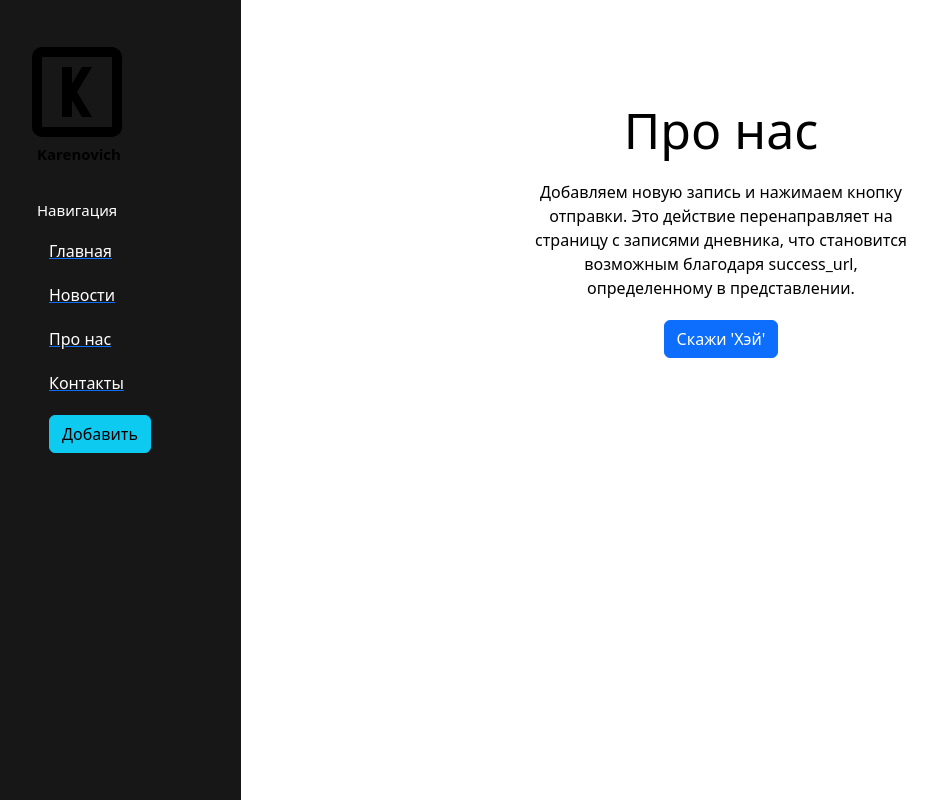
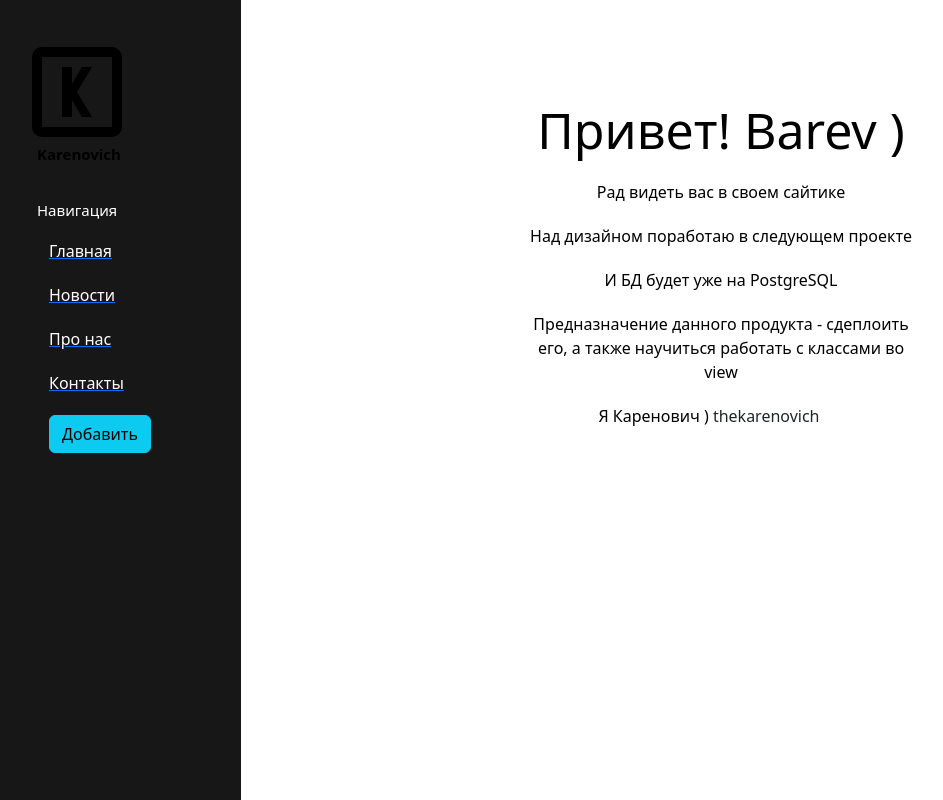
Before and after one commit to thekarenovich/web_psql, a Django app: page /about/ in a window 1280 px wide. Shown: the whole page, without its empty margins (15-958 px from the left). Run offline with Django 4.2, Linux system fonts and the light colour scheme.

Commit message:
Update about.html

```diff
--- a/erik/main/templates/main/about.html
+++ b/erik/main/templates/main/about.html
@@ -1,11 +1,16 @@
+{# Про нас #}
+
 {% extends 'main/base.html' %}
 
 {% block title %}Про нас{% endblock %}
 
 {% block content %}
     <div class="features">
-        <h1>Про нас</h1>
-        <p>Добавляем новую запись и нажимаем кнопку отправки. Это действие перенаправляет на страницу с записями дневника, что становится возможным благодаря success_url, определенному в представлении.</p>
-        <button class="btn btn-primary">Скажи 'Хэй'</button>
+        <h1>Привет! Barev )</h1>
+        <p>Рад видеть вас в своем сайтике</p>
+        <p>Над дизайном поработаю в следующем проекте</p>
+        <p>И БД будет уже на PostgreSQL</p>
+        <p>Предназначение данного продукта - сдеплоить его, а также научиться работать с классами во view</p>
+        <p>Я Каренович ) <a class="me-4 py-2 text-dark text-decoration-none" href="https://github.com/thekarenovich">thekarenovich</a> </p>
     </div>
 {% endblock %}
```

### [ACTIVITY]
The answer is each line from the entries above in which the word "about" occurs.

### [EXERCISE OUTPUT]
Before and after one commit to thekarenovich/web_psql, a Django app: page /about/ in a window 1280 px wide. Shown: the whole page, without its empty margins (15-958 px from the left). Run offline with Django 4.2, Linux system fonts and the light colour scheme.
Update about.html
--- a/erik/main/templates/main/about.html
+++ b/erik/main/templates/main/about.html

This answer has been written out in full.